- _Provided data_
──────────
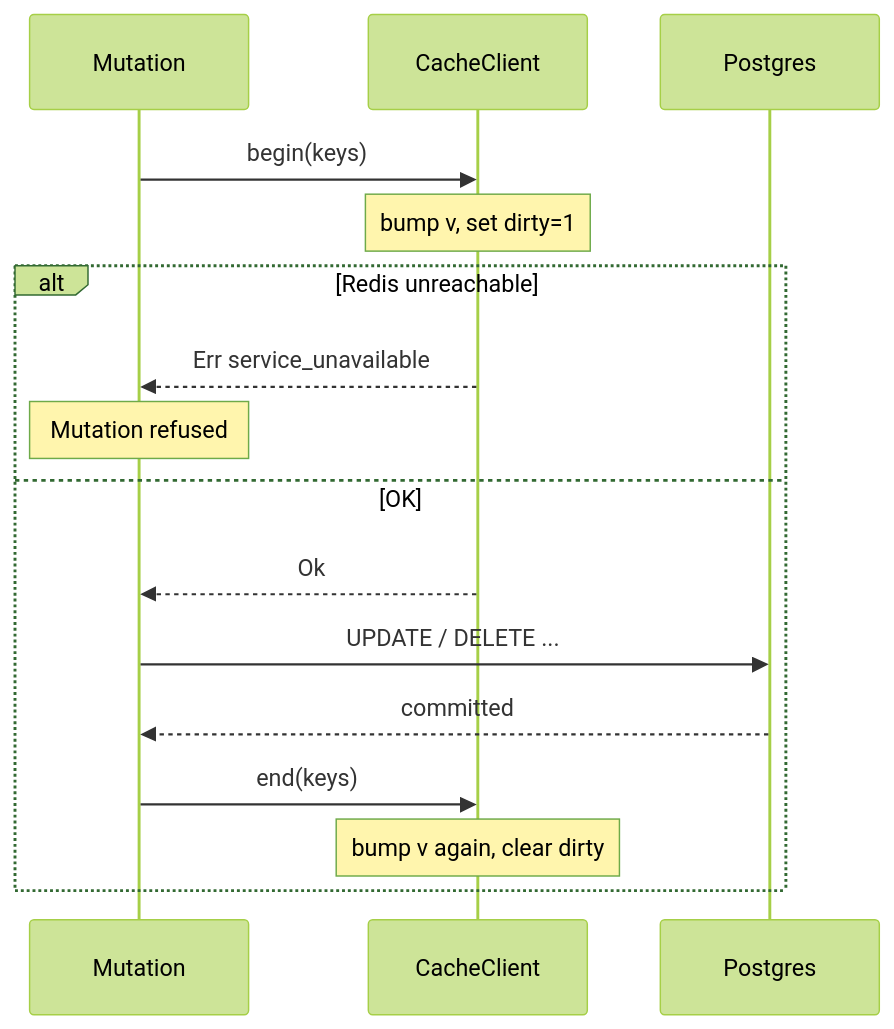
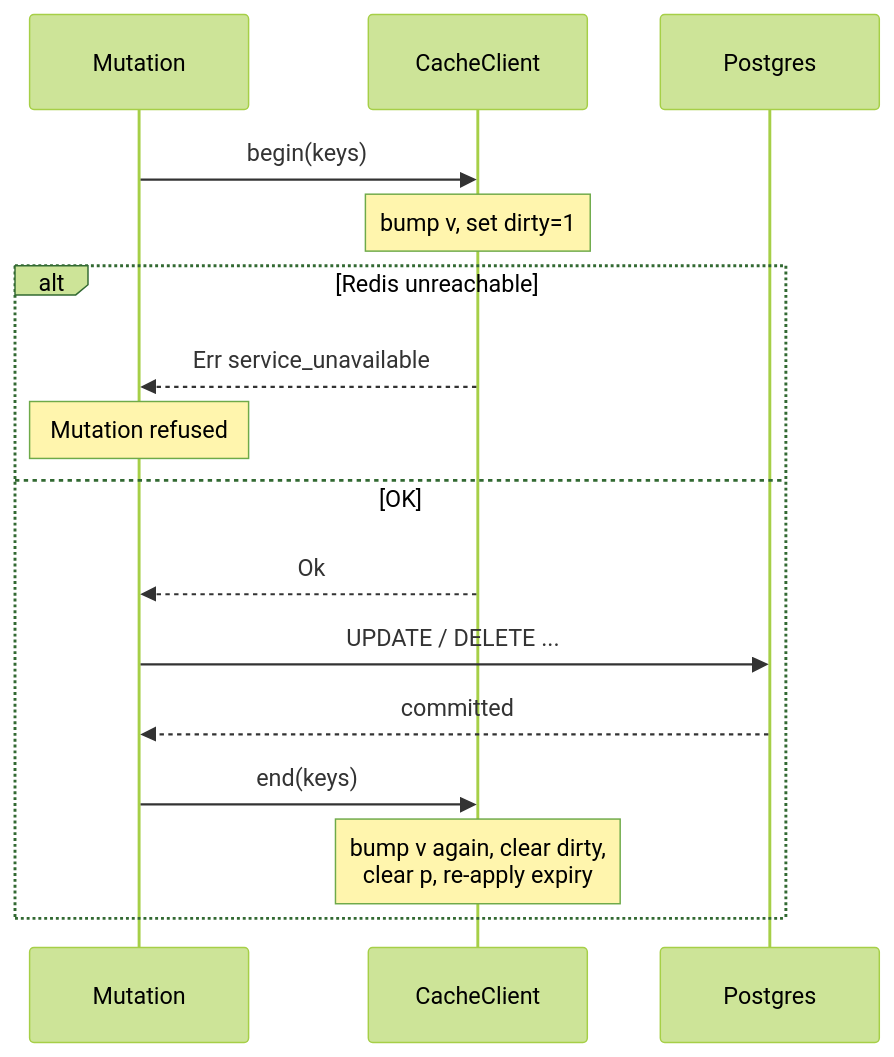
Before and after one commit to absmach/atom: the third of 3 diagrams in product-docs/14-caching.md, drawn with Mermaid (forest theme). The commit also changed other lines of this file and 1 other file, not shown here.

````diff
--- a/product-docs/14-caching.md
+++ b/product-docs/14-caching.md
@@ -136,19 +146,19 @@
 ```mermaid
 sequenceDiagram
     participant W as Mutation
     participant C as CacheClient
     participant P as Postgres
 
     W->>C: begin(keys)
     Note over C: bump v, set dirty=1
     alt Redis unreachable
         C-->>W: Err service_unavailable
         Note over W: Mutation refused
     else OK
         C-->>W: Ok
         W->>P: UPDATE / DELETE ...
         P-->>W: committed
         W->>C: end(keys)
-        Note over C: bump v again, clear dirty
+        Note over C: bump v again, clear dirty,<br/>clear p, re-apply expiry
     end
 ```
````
──────────
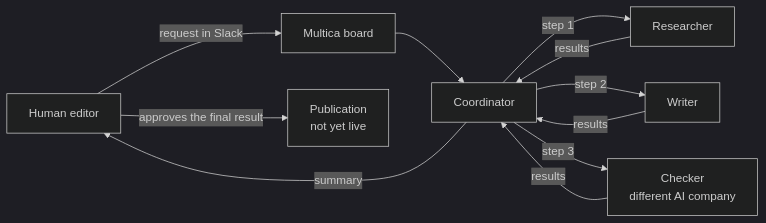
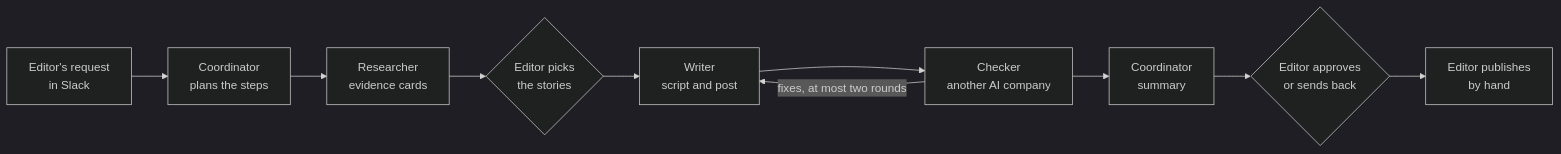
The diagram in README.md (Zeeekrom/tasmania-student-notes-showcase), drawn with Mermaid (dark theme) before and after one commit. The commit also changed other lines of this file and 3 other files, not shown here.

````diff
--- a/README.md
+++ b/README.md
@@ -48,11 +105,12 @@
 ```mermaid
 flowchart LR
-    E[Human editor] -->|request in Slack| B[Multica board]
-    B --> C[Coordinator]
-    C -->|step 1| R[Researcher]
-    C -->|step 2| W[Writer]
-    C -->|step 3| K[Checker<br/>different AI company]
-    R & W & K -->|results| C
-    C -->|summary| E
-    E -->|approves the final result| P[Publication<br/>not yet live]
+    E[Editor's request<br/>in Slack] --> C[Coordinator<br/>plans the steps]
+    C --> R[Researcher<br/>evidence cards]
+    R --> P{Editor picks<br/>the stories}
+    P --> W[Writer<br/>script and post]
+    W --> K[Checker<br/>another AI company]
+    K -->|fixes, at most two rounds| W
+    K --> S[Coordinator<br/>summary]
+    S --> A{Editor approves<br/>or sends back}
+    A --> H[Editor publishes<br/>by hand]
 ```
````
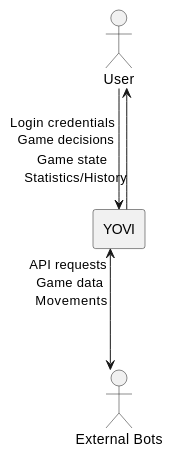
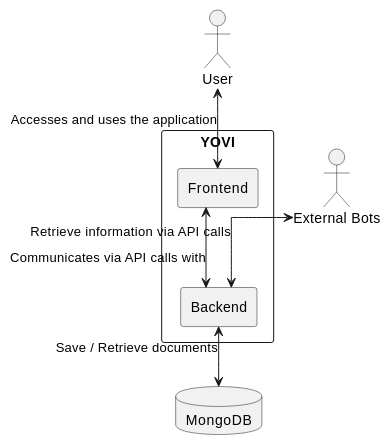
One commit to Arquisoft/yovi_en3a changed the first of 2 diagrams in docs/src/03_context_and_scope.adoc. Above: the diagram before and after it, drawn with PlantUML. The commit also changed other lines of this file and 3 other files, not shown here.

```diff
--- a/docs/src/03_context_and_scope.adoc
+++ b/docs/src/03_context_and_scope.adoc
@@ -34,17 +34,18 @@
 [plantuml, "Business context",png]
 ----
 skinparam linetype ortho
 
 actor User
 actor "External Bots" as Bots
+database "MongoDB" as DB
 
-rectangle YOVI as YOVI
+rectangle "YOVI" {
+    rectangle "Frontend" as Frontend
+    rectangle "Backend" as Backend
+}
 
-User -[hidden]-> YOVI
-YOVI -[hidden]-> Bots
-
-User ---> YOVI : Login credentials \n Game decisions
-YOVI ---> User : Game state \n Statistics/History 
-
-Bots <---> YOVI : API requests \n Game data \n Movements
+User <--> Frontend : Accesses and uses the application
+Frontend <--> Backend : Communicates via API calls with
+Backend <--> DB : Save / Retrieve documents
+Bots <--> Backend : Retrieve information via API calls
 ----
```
──────────
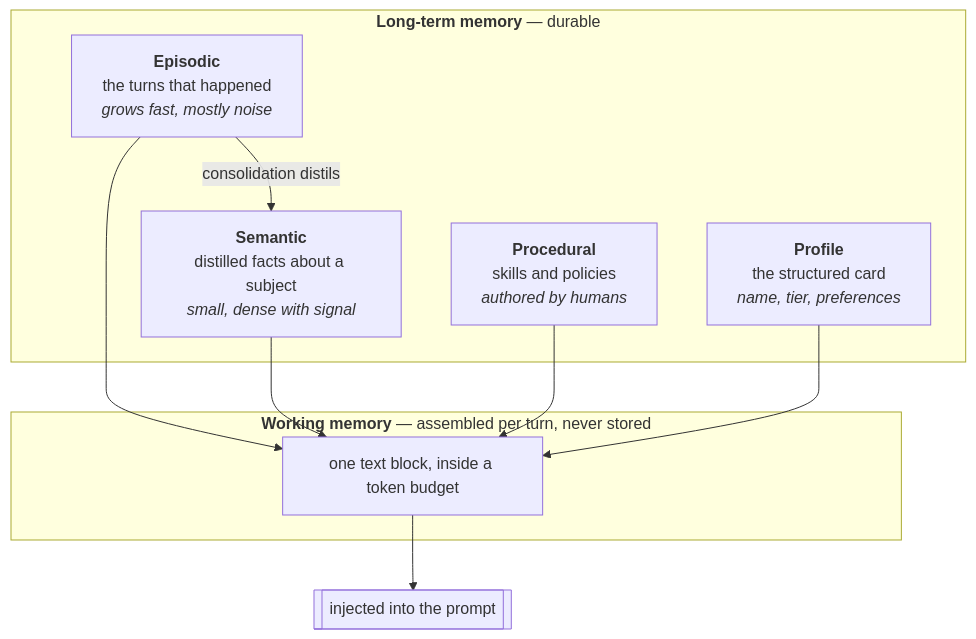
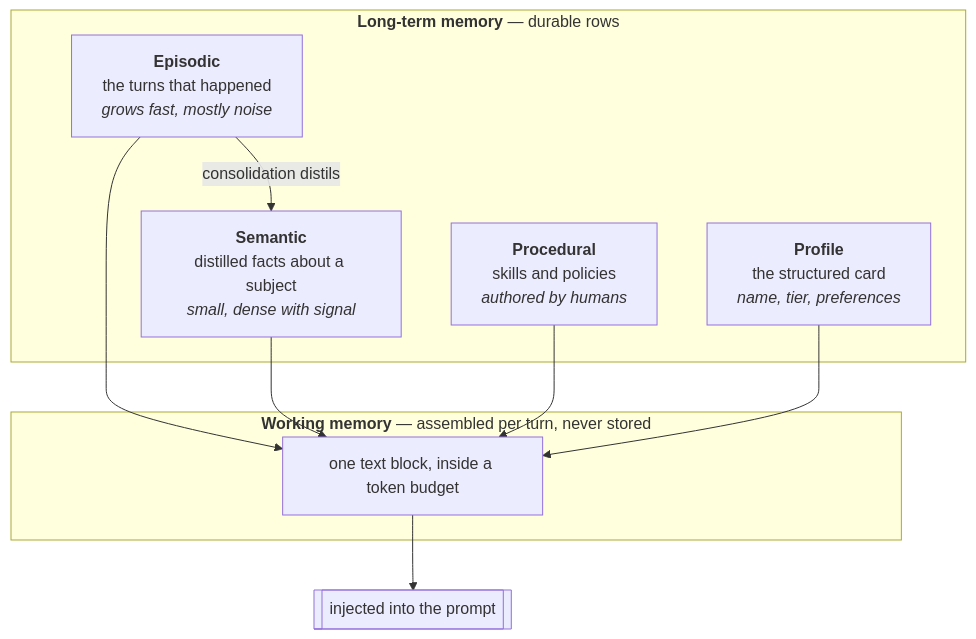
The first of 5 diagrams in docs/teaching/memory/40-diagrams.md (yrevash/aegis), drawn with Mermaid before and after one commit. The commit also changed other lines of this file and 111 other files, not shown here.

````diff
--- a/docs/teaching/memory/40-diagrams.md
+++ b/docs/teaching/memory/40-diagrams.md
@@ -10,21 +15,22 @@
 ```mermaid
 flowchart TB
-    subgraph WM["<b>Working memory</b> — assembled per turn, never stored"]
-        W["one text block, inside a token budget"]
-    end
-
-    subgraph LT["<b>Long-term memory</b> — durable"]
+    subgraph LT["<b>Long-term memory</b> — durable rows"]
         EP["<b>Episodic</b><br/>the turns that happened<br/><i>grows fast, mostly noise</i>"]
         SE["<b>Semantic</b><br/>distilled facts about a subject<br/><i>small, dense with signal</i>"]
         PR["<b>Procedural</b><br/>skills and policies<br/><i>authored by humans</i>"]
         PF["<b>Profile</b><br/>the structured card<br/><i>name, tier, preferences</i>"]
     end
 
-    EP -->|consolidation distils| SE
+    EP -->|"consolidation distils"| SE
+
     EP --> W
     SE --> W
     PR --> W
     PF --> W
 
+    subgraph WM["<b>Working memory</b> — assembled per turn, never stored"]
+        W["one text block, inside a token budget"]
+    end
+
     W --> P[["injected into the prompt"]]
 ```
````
──────────
- _Prompt_
Find every line in the listing that has the string "User", then give the count by itself.

- _Answer to this task_
5